This history was written about Dycusburg in 1894.
The second largest town in Crittenden County is Dycusburg, and it is a town of no small importance, although the advent of the railroad has interfered materially in the shipping business, which was at one time a leading feature.
In its best days Dycusburg probably did more business than Marion, its location on the bank of the Cumberland river making it close to the marts of the world drew some of the best merchants the county ever had.
The native forest of that vicinity was first broken by a Mr. Seyester, on the farm now owned by the widow Brannum.
In 1833 J. W. Simpson built a rude warehouse below where the town now stands. In 1838 a brick warehouse and residence was built and other houses followed in rapid succession.
In 1848 the town was incorporated and business began to grow rapidly.
- Jackson & Cobb were selling good, buying and shipping tobacco
- Cobb & Cobb succeeded this firm
- Smith & Head carried on a big mercantile business in 1851
- David Moore & Bro.
- M. L. Smith
- J. N. Flanagan
- Wm. Bennett & Company
- T. T. Martin
- L. L. Level
- Cobb & Gellantley

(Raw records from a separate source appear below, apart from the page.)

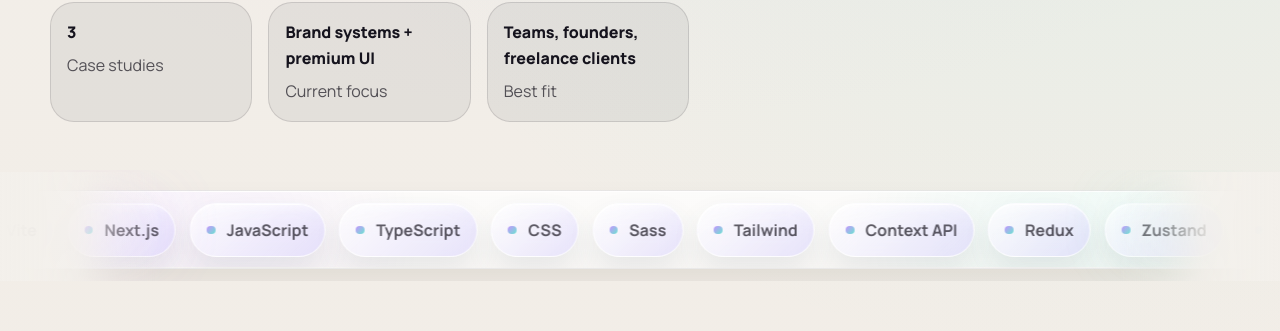
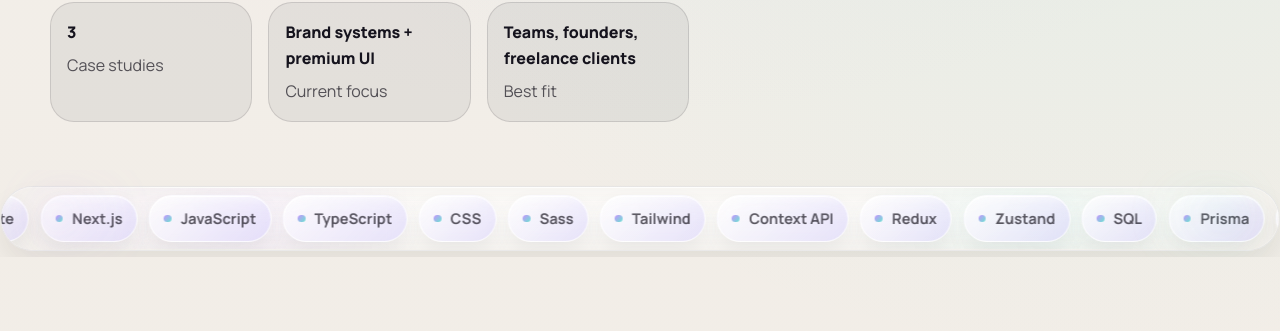
Before and after one commit to massiahtheruler/big-boy-portfolio, a React (Vite) app: page / in a window 1280 px wide. Shown: the part 1063-1394 px from the top of the page. Built offline with nearby package versions, Linux system fonts and the light colour scheme.

Commit message:
mask to shadow

```diff
--- a/src/components/home/TechMarquee.jsx
+++ b/src/components/home/TechMarquee.jsx
@@ -74,7 +74,6 @@
 
   return (
     <section className="tech-marquee" aria-label="Stack and capability marquee">
-      <div className="tech-marquee__mask tech-marquee__mask--left" />
       <div className="tech-marquee__glow tech-marquee__glow--left" />
       <div className="tech-marquee__glow tech-marquee__glow--right" />
       <div ref={wrapperRef} className="tech-marquee__viewport" tabIndex={0}>
@@ -91,7 +90,6 @@
           ))}
         </div>
       </div>
-      <div className="tech-marquee__mask tech-marquee__mask--right" />
     </section>
   );
 }
--- a/src/styles/components/_marquee.scss
+++ b/src/styles/components/_marquee.scss
@@ -1,65 +1,32 @@
 .tech-marquee {
   position: relative;
   overflow: hidden;
-  padding: 1.25rem 0 0.75rem;
+  padding: 1rem 0 0.45rem;
   isolation: isolate;
-}
-
-.tech-marquee__mask {
-  position: absolute;
-  top: 0.15rem;
-  bottom: 0;
-  width: clamp(6.5rem, 14vw, 10rem);
-  z-index: 3;
-  pointer-events: none;
-}
-
-.tech-marquee__mask--left {
-  left: 0;
-  background: linear-gradient(
-    90deg,
-    rgba(9, 9, 15, 1) 0%,
-    rgba(12, 11, 20, 0.98) 28%,
-    rgba(18, 18, 30, 0.84) 48%,
-    rgba(18, 18, 30, 0.32) 74%,
-    rgba(18, 18, 30, 0) 100%
-  );
-}
-
-.tech-marquee__mask--right {
-  right: 0;
-  background: linear-gradient(
-    270deg,
-    rgba(13, 26, 29, 1) 0%,
-    rgba(14, 30, 33, 0.98) 28%,
-    rgba(15, 30, 34, 0.84) 48%,
-    rgba(15, 30, 34, 0.32) 74%,
-    rgba(15, 30, 34, 0) 100%
-  );
 }
 
 .tech-marquee__glow {
   pointer-events: none;
   position: absolute;
-  top: 0.35rem;
+  top: 0.25rem;
   bottom: 0.1rem;
-  width: clamp(8rem, 20vw, 15rem);
+  width: clamp(6rem, 16vw, 11rem);
   border-radius: 999px;
   z-index: 1;
-  filter: blur(24px);
-  opacity: 0.78;
+  filter: blur(18px);
+  opacity: 0.62;
 }
 
 .tech-marquee__glow--left {
-  left: 4%;
+  left: 2%;
   background:
-    radial-gradient(circle at left center, rgba(198, 146, 255, 0.18), transparent 64%);
+    radial-gradient(circle at left center, rgba(198, 146, 255, 0.14), transparent 66%);
 }
 
 .tech-marquee__glow--right {
-  right: 4%;
+  right: 2%;
   background:
-    radial-gradient(circle at right center, rgba(105, 228, 208, 0.16), transparent 64%);
+    radial-gradient(circle at right center, rgba(105, 228, 208, 0.13), transparent 66%);
 }
 
 .tech-marquee__viewport {
@@ -71,10 +38,12 @@
   background:
     linear-gradient(180deg, rgba(255, 255, 255, 0.05), rgba(255, 255, 255, 0.02)),
     rgba(255, 255, 255, 0.03);
-  padding: 0.72rem 0;
+  padding: 0.5rem 0;
   box-shadow:
     inset 0 1px 0 rgba(255, 255, 255, 0.05),
-    0 18px 36px rgba(2, 6, 23, 0.16);
+    inset 36px 0 42px rgba(8, 8, 14, 0.36),
+    inset -36px 0 42px rgba(10, 18, 20, 0.34),
+    0 14px 28px rgba(2, 6, 23, 0.14);
   isolation: isolate;
   contain: paint;
 }
@@ -91,11 +60,32 @@
   z-index: 0;
 }
 
+.tech-marquee__viewport::after {
+  content: "";
+  position: absolute;
+  inset: 0;
+  border-radius: inherit;
+  background:
+    linear-gradient(
+      90deg,
+      rgba(7, 7, 12, 0.72) 0%,
+      rgba(7, 7, 12, 0.22) 11%,
+      rgba(7, 7, 12, 0) 22%,
+      rgba(7, 7, 12, 0) 78%,
+      rgba(9, 17, 19, 0.2) 89%,
+      rgba(9, 17, 19, 0.62) 100%
+    );
+  pointer-events: none;
+  mix-blend-mode: normal;
+  opacity: 0.9;
+  z-index: 1;
+}
+
 .tech-marquee__track {
   display: flex;
-  gap: 0.85rem;
+  gap: 0.7rem;
   width: max-content;
-  padding-inline: 0.85rem;
+  padding-inline: 0.7rem;
   will-change: transform;
   position: relative;
   z-index: 2;
@@ -105,8 +95,8 @@
   position: relative;
   display: inline-flex;
   align-items: center;
-  gap: 0.7rem;
-  padding: 0.8rem 1rem;
+  gap: 0.58rem;
+  padding: 0.64rem 0.88rem;
   overflow: hidden;
   border: 1px solid rgba(255, 255, 255, 0.72);
   border-radius: 999px;
@@ -117,9 +107,10 @@
   );
   box-shadow:
     inset 0 1px 0 rgba(255, 255, 255, 0.9),
-    0 14px 28px rgba(71, 85, 105, 0.1);
-  backdrop-filter: blur(12px);
+    0 10px 20px rgba(71, 85, 105, 0.08);
+  backdrop-filter: blur(9px);
   color: #334155;
+  font-size: 0.92rem;
   font-weight: 700;
   white-space: nowrap;
   transition:
@@ -147,8 +138,8 @@
 }
 
 .tech-marquee__dot {
-  width: 0.55rem;
-  height: 0.55rem;
+  width: 0.48rem;
+  height: 0.48rem;
   border-radius: 999px;
   background: linear-gradient(135deg, var(--accent), var(--accent-2));
 }
@@ -167,28 +158,6 @@
   transform: translateY(0) scale(0.985);
 }
 
-body[data-theme="light"] .tech-marquee__mask--left {
-  background: linear-gradient(
-    90deg,
-    rgba(243, 240, 235, 1) 0%,
-    rgba(243, 240, 235, 0.96) 28%,
-    rgba(243, 240, 235, 0.82) 48%,
-    rgba(243, 240, 235, 0.26) 74%,
-    rgba(243, 240, 235, 0) 100%
-  );
-}
-
-body[data-theme="light"] .tech-marquee__mask--right {
-  background: linear-gradient(
-    270deg,
-    rgba(243, 240, 235, 1) 0%,
-    rgba(243, 240, 235, 0.96) 28%,
-    rgba(243, 240, 235, 0.82) 48%,
-    rgba(243, 240, 235, 0.26) 74%,
-    rgba(243, 240, 235, 0) 100%
-  );
-}
-
 body[data-theme="dark"] .tech-marquee__item {
   border-color: rgba(71, 85, 105, 0.68);
   background: linear-gradient(
@@ -198,7 +167,7 @@
   );
   box-shadow:
     inset 0 1px 0 rgba(255, 255, 255, 0.08),
-    0 12px 24px rgba(2, 6, 23, 0.2);
+    0 9px 18px rgba(2, 6, 23, 0.17);
   color: rgba(245, 247, 251, 0.88);
 }
 
@@ -215,8 +184,8 @@
 body[data-theme="dark"] .tech-marquee__item:hover {
   box-shadow:
     inset 0 1px 0 rgba(255, 255, 255, 0.06),
-    0 16px 26px rgba(2, 6, 23, 0.24),
-    0 0 16px rgba(99, 102, 241, 0.12);
+    0 12px 22px rgba(2, 6, 23, 0.2),
+    0 0 12px rgba(99, 102, 241, 0.09);
 }
 
 body[data-theme="dark"] .tech-marquee__viewport {
@@ -226,7 +195,22 @@
     rgba(255, 255, 255, 0.02);
   box-shadow:
     inset 0 1px 0 rgba(255, 255, 255, 0.04),
-    0 18px 34px rgba(2, 6, 23, 0.22);
+    inset 34px 0 40px rgba(7, 7, 12, 0.38),
+    inset -34px 0 40px rgba(9, 17, 19, 0.36),
+    0 14px 28px rgba(2, 6, 23, 0.18);
+}
+
+body[data-theme="dark"] .tech-marquee__viewport::after {
+  background:
+    linear-gradient(
+      90deg,
+      rgba(6, 6, 11, 0.82) 0%,
+      rgba(7, 7, 12, 0.28) 10%,
+      rgba(7, 7, 12, 0) 21%,
+      rgba(7, 7, 12, 0) 79%,
+      rgba(9, 17, 19, 0.26) 90%,
+      rgba(9, 17, 19, 0.74) 100%
+    );
 }
 
 body[data-theme="light"] .tech-marquee__viewport {
@@ -236,7 +220,22 @@
     rgba(255, 255, 255, 0.3);
   box-shadow:
     inset 0 1px 0 rgba(255, 255, 255, 0.7),
-    0 16px 30px rgba(33, 24, 16, 0.08);
+    inset 28px 0 34px rgba(243, 240, 235, 0.76),
+    inset -28px 0 34px rgba(243, 240, 235, 0.7),
+    0 14px 26px rgba(33, 24, 16, 0.07);
+}
+
+body[data-theme="light"] .tech-marquee__viewport::after {
+  background:
+    linear-gradient(
+      90deg,
+      rgba(243, 240, 235, 0.88) 0%,
+      rgba(243, 240, 235, 0.28) 10%,
+      rgba(243, 240, 235, 0) 21%,
+      rgba(243, 240, 235, 0) 79%,
+      rgba(243, 240, 235, 0.24) 90%,
+      rgba(243, 240, 235, 0.82) 100%
+    );
 }
 
 @media (prefers-reduced-motion: reduce) {
```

- Pritchett & Cardin
- Wm Dycus and Dr. Graves are some of the names associated with the early history of the town.
Two neat church buildings, Methodist and Baptist, a commodious school house, some pretty residences, large tobacco and grain houses, large store rooms, filled with $8,000 and $10,000 stocks, all indicate continued prosperity.
A fine farming country on both sides of the Cumberland contribute to the material welfare of the town, and the town in turn affords the country the conveniences necessary for the well being of all well regulated households and hence a spirit of friendliness exists among the people.
A daily mail from Kuttawa supplies the town and it's quota of letters and papers.Among the men who add to the substantial worth of Dycusburg today are:
- Sam Cassidy
- J. H. Clifton
- the Yancey boys
- Eugene Brown
- Wm Mays
- F. B. Dycus, the Burks
- George Graves
- Dr. Graves
- William Hill
- Ed Ramage
- P. K. Cooksey
- Tom Yates
- Ab Henrty